_ACTION ITEM_.
Only lines with the string "Tally" should be returned from the data below.

_Saved data entries_.
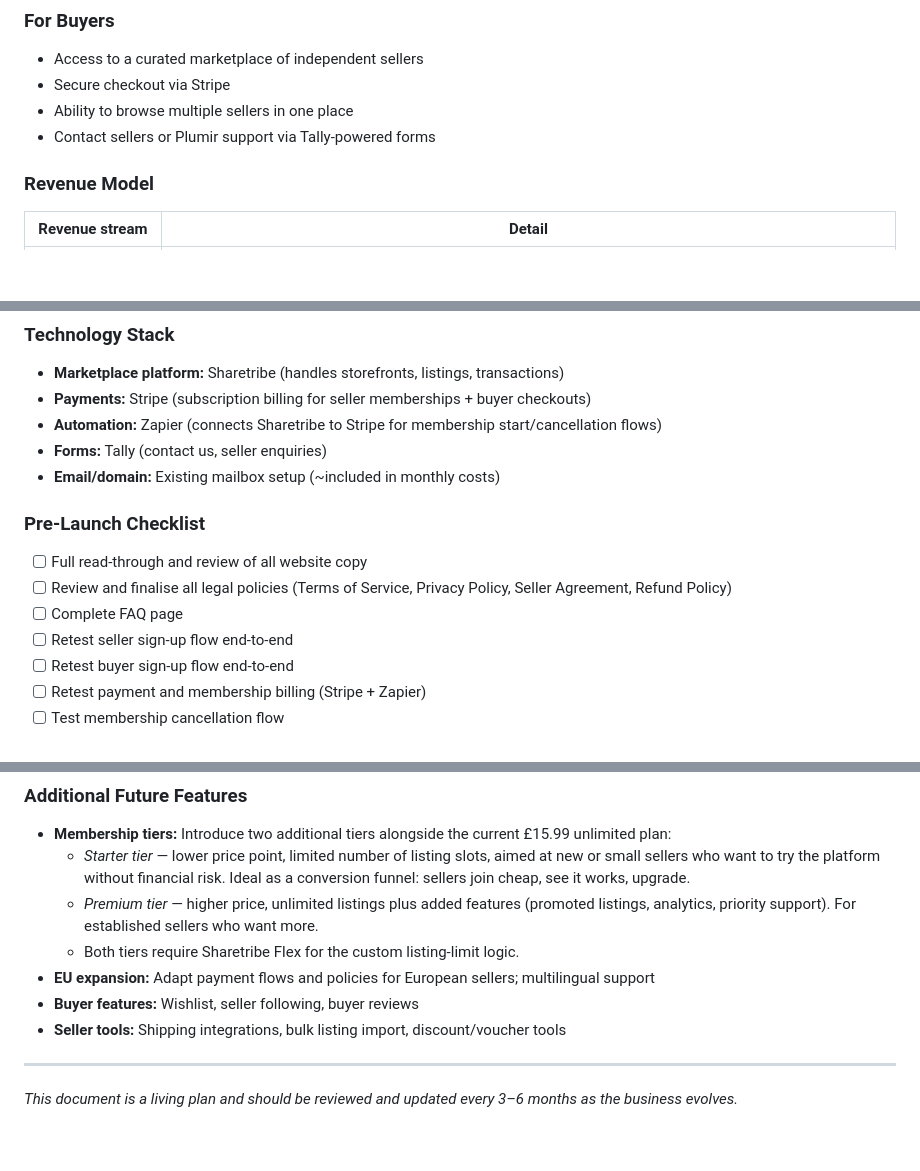
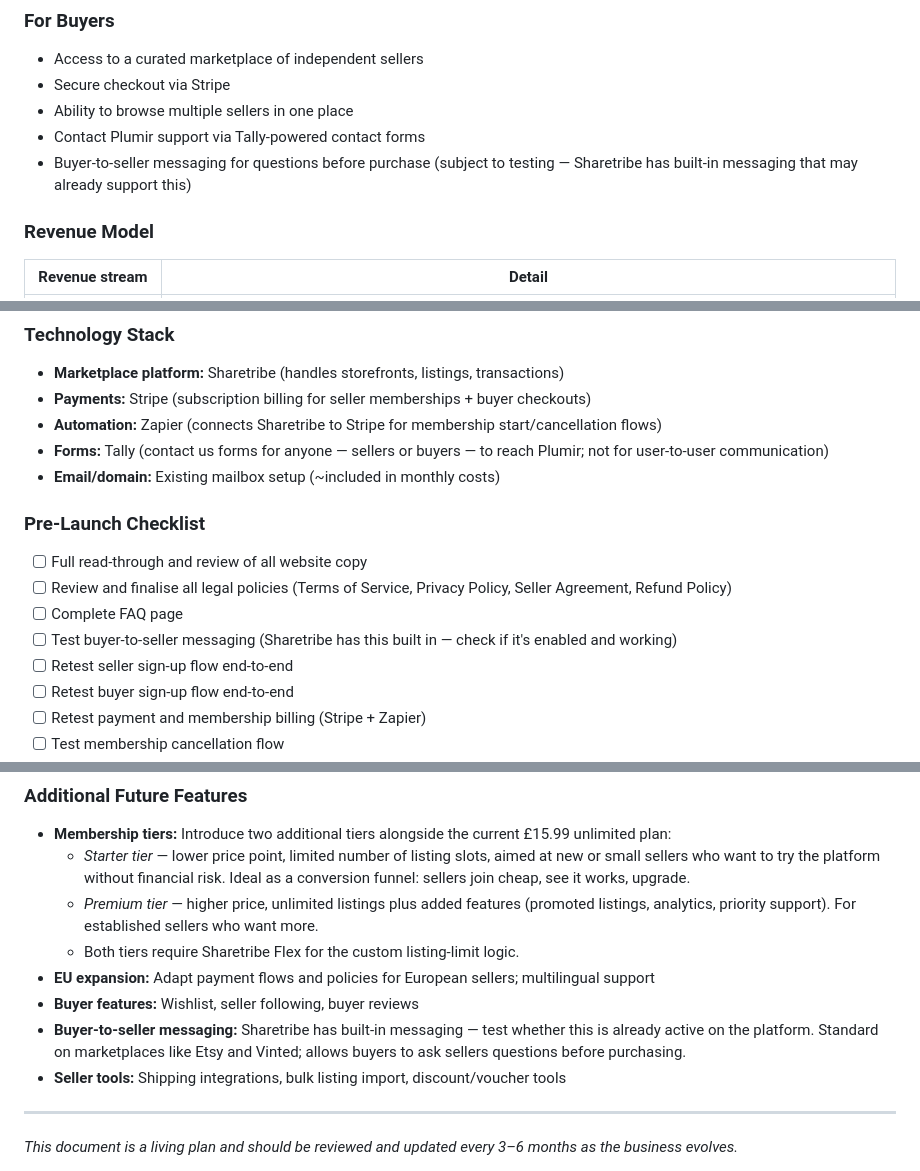
Before and after one commit to Oriana-Sturza/Oriana-Sturza.github.io, a Markdown page: business-plan.md, 3 parts joined by grey strips. GitHub-like rendering; blank space fills up the shorter version.

Commit message:
Clarify Tally forms scope and add buyer-to-seller messaging notes
- Tally forms are for contacting Plumir only, not user-to-user communication
- Add buyer-to-seller messaging as a feature to test (Sharetribe built-in)
- Add messaging test to pre-launch checklist
- Note messaging as something to verify is enabled before launch

https://claude.ai/code/session_01SzKhdgCgjs7VW4j3fPHohB

```diff
--- a/business-plan.md
+++ b/business-plan.md
@@ -50,7 +50,8 @@ Plumir solves a clear frustration for independent sellers: unpredictable platfor
 - Access to a curated marketplace of independent sellers
 - Secure checkout via Stripe
 - Ability to browse multiple sellers in one place
-- Contact sellers or Plumir support via Tally-powered forms
+- Contact Plumir support via Tally-powered contact forms
+- Buyer-to-seller messaging for questions before purchase (subject to testing — Sharetribe has built-in messaging that may already support this)
 
 ### Revenue Model
 
@@ -146,13 +147,14 @@ The UK handmade and independent seller market is substantial. Etsy reported over
 - **Marketplace platform:** Sharetribe (handles storefronts, listings, transactions)
 - **Payments:** Stripe (subscription billing for seller memberships + buyer checkouts)
 - **Automation:** Zapier (connects Sharetribe to Stripe for membership start/cancellation flows)
-- **Forms:** Tally (contact us, seller enquiries)
+- **Forms:** Tally (contact us forms for anyone — sellers or buyers — to reach Plumir; not for user-to-user communication)
 - **Email/domain:** Existing mailbox setup (~included in monthly costs)
 
 ### Pre-Launch Checklist
 - [ ] Full read-through and review of all website copy
 - [ ] Review and finalise all legal policies (Terms of Service, Privacy Policy, Seller Agreement, Refund Policy)
 - [ ] Complete FAQ page
+- [ ] Test buyer-to-seller messaging (Sharetribe has this built in — check if it's enabled and working)
 - [ ] Retest seller sign-up flow end-to-end
 - [ ] Retest buyer sign-up flow end-to-end
 - [ ] Retest payment and membership billing (Stripe + Zapier)
@@ -270,6 +272,7 @@ A native mobile app (iOS and Android) for both buyers and sellers. By this point
   - Both tiers require Sharetribe Flex for the custom listing-limit logic.
 - **EU expansion:** Adapt payment flows and policies for European sellers; multilingual support
 - **Buyer features:** Wishlist, seller following, buyer reviews
+- **Buyer-to-seller messaging:** Sharetribe has built-in messaging — test whether this is already active on the platform. Standard on marketplaces like Etsy and Vinted; allows buyers to ask sellers questions before purchasing.
 - **Seller tools:** Shipping integrations, bulk listing import, discount/voucher tools
 
 ---
```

_ANSWER FOR THIS EXERCISE_.
Clarify Tally forms scope and add buyer-to-seller messaging notes
- Tally forms are for contacting Plumir only, not user-to-user communication
-- Contact sellers or Plumir support via Tally-powered forms
+- Contact Plumir support via Tally-powered contact forms
-- **Forms:** Tally (contact us, seller enquiries)
+- **Forms:** Tally (contact us forms for anyone — sellers or buyers — to reach Plumir; not for user-to-user communication)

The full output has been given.